This image shows a 282-year-old East India Company ship returning to London for the first time since 1787.

The image, taken in 2007, shows a replica of the Swedish ship Gotheborg on the River Thames at Tower Bridge. The original sank in 1745.

An image of a ship has been circulating on social media for years, alongside claims it is a 282-year-old East India Company ship that has returned to London for the first time since 1787 However, this claim is false.

Logically, I found the same image on the Shutterstock image website through a reverse image search. Shutterstock captioned it “Swedish ship ‘Gotheborg’ on the River Thames, London, Britain – 19th May 2007”. It says the ship is a life-size replica of an 18th century East Indian merchant who sailed the River Thames, Tower Bridge, London.

On May 19, 2007, BBC News published the original image and an article titled “The Merchant Ship” Returns “to London”. The image was taken as the ship cruised along the Thames and was greeted with a full salvo. The ship remained in London until June 2, 2007. On May 20, 2007, the SE1 London community website announced that the tower bridge had been lifted to allow the ship to enter the upper pool of London.
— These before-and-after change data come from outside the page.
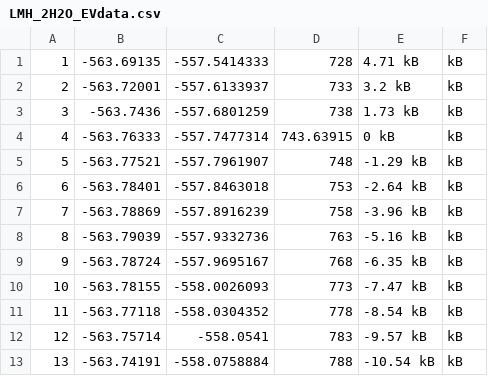
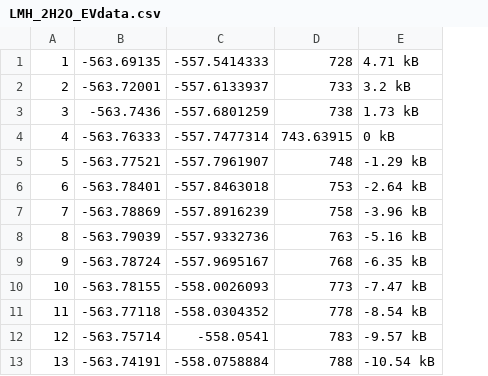
Before and after one commit to DannyVanpoucke/PythonTutorials, a CSV file: data/LMH_2H2O_EVdata.csv, drawn as a sheet; the diff names each change by its address in the sheet, - before the commit and + after, or states it on an @@ line.

Commit message:
Update LMH_2H2O_EVdata.csv

```diff
--- a/data/LMH_2H2O_EVdata.csv
+++ b/data/LMH_2H2O_EVdata.csv
-column F, rows 1-13: all kB
```
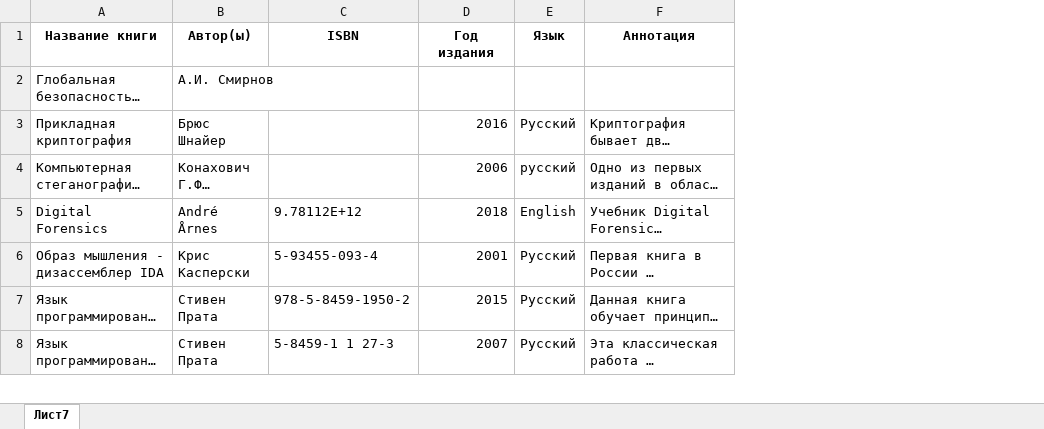
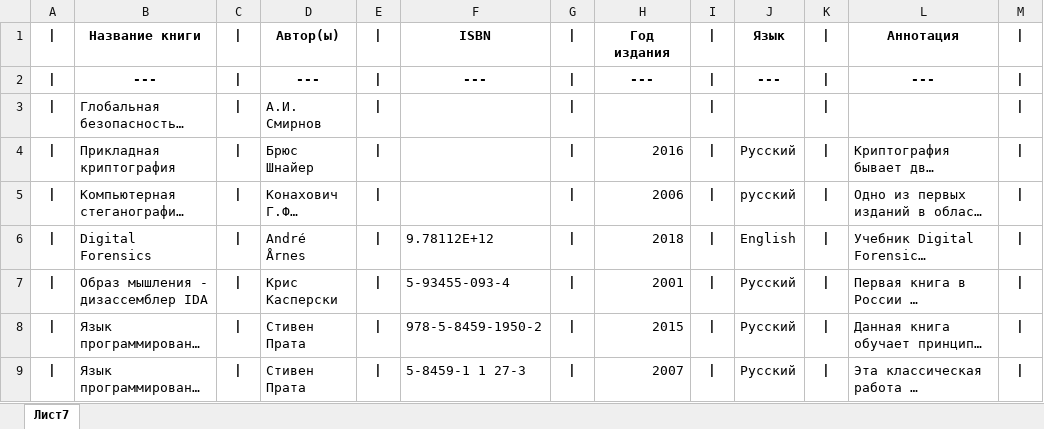
Before and after one commit to shamanrshu/shamanrshu.github.io, an Excel workbook: bookz.xlsx, sheet Лист7, drawn as a sheet; only a part is shown; long unchanged cells end in …; values as stored, in another font and other column widths than the file's, no borders; addresses are those after the commit; the diff names each change by its address in the sheet, - before the commit and + after, or states it on an @@ line.

```diff
--- a/bookz.xlsx (sheet Лист7)
+++ b/bookz.xlsx (sheet Лист7)
+column A, row 1: |; rows 3-9: all |
+column C, row 1: |; rows 3-9: all |
+column E, row 1: |; rows 3-9: all |
+column G, row 1: |; rows 3-9: all |
+column I, row 1: |; rows 3-9: all |
+column K, row 1: |; rows 3-9: all |
+column M, row 1: |; rows 3-9: all |
+row 2: | | --- | | | --- | | | --- | | | --- | | | --- | | | ---
```
Also changed, not shown: 1 other file.
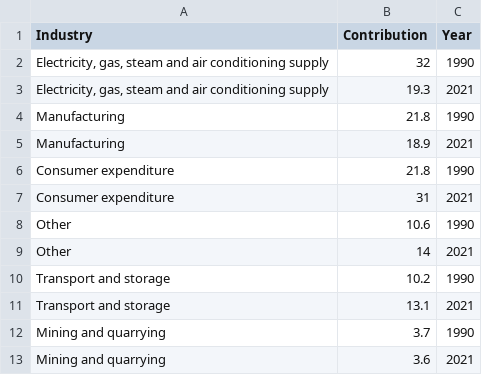
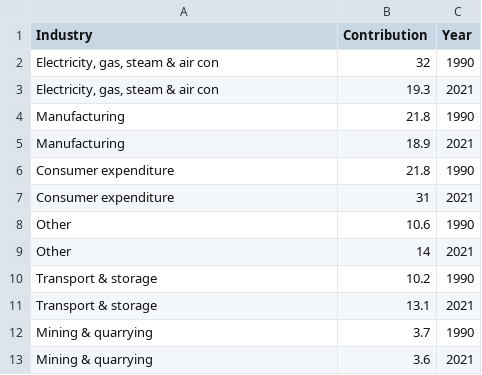
Before and after one commit to AaronJWebber/AaronJWebber.github.io, a CSV file: Contribution to UK CO2 emissions by Industry.csv, drawn as a sheet.

Commit message:
Add files via upload

```diff
--- a/Contribution to UK CO2 emissions by Industry.csv
+++ b/Contribution to UK CO2 emissions by Industry.csv
@@ -1,4 +1,4 @@
 Industry,Contribution,Year
-"Electricity, gas, steam and air conditioning supply",32,1990
-"Electricity, gas, steam and air conditioning supply",19.3,2021
+"Electricity, gas, steam & air con",32,1990
+"Electricity, gas, steam & air con",19.3,2021
 Manufacturing,21.8,1990
@@ -9,5 +9,5 @@ Other,10.6,1990
 Other,14,2021
-Transport and storage,10.2,1990
-Transport and storage,13.1,2021
-Mining and quarrying,3.7,1990
-Mining and quarrying,3.6,2021
+Transport & storage,10.2,1990
+Transport & storage,13.1,2021
+Mining & quarrying,3.7,1990
+Mining & quarrying,3.6,2021
```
The first Gotheborg was wrecked in September 1745 outside the port of Gothenburg. The ship struck the rocks of the underwater reef, the Hunnebådan. The Swedish Maritime Archeology Society in Gothenburg conducted the first excavation dive in December 1984. The dives took place in July of each year between 1986 and 1992, which led to the idea of ​​creating a replica.

The Gothenburg replica of Sweden began shipbuilding in 2002 and was completed in 2005. In the same year, she set off on her maiden voyage to China from the pier in Gothenburg’s inner harbor.

Gothenburg, Sweden is the largest active wooden sailing ship in the world. He is about to begin his two-year expedition to Asia, sailing to Europe in 2022 and continuing to Asia in 2023. He has completed around nine expeditions.